** Opening INPUT FOR THIS TASK block **

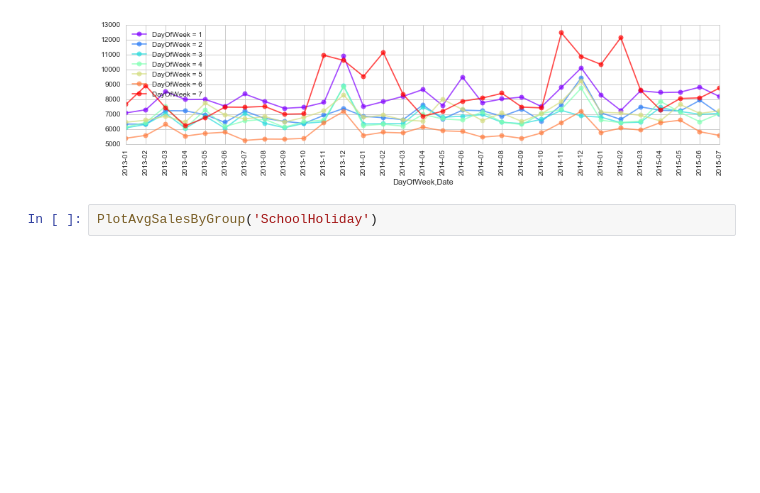
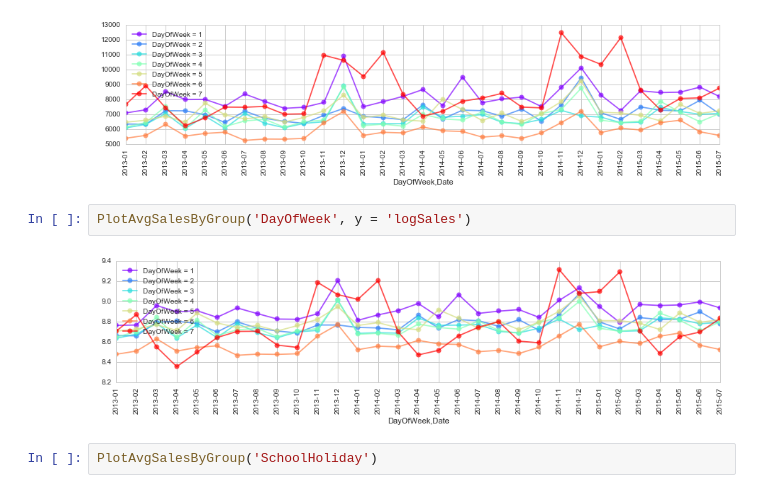
Before and after one commit to rocket-ron/kaggle, a Jupyter notebook: rossman/Exploratory_3.ipynb, the cells around one changed output. Cells and saved outputs as stored; diff of their text form; blank space fills up the shorter version.

```diff
--- a/rossman/Exploratory_3.ipynb
+++ b/rossman/Exploratory_3.ipynb
@@ -403,6 +427,10 @@ PlotAvgSalesByGroup('Promo')
 PlotAvgSalesByGroup('DayOfWeek')
 # %% [output]
 [figure]
+# %%
+PlotAvgSalesByGroup('DayOfWeek', y = 'logSales')
+# %% [output]
+[figure, added]
 # %%
 PlotAvgSalesByGroup('SchoolHoliday')
 # %% [output]
```
Also changed, not shown: parts of 9 cells of this notebook.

** Closing INPUT FOR THIS TASK block **

- _WHAT THE EXERCISE ASKS_: The pictures are not wanted, but every line of the listing should be duplicated exactly.

- _EXERCISE SOLUTION_:
Before and after one commit to rocket-ron/kaggle, a Jupyter notebook: rossman/Exploratory_3.ipynb, the cells around one changed output. Cells and saved outputs as stored; diff of their text form; blank space fills up the shorter version.

```diff
--- a/rossman/Exploratory_3.ipynb
+++ b/rossman/Exploratory_3.ipynb
@@ -403,6 +427,10 @@ PlotAvgSalesByGroup('Promo')
 PlotAvgSalesByGroup('DayOfWeek')
 # %% [output]
 [figure]
+# %%
+PlotAvgSalesByGroup('DayOfWeek', y = 'logSales')
+# %% [output]
+[figure, added]
 # %%
 PlotAvgSalesByGroup('SchoolHoliday')
 # %% [output]
```
Also changed, not shown: parts of 9 cells of this notebook.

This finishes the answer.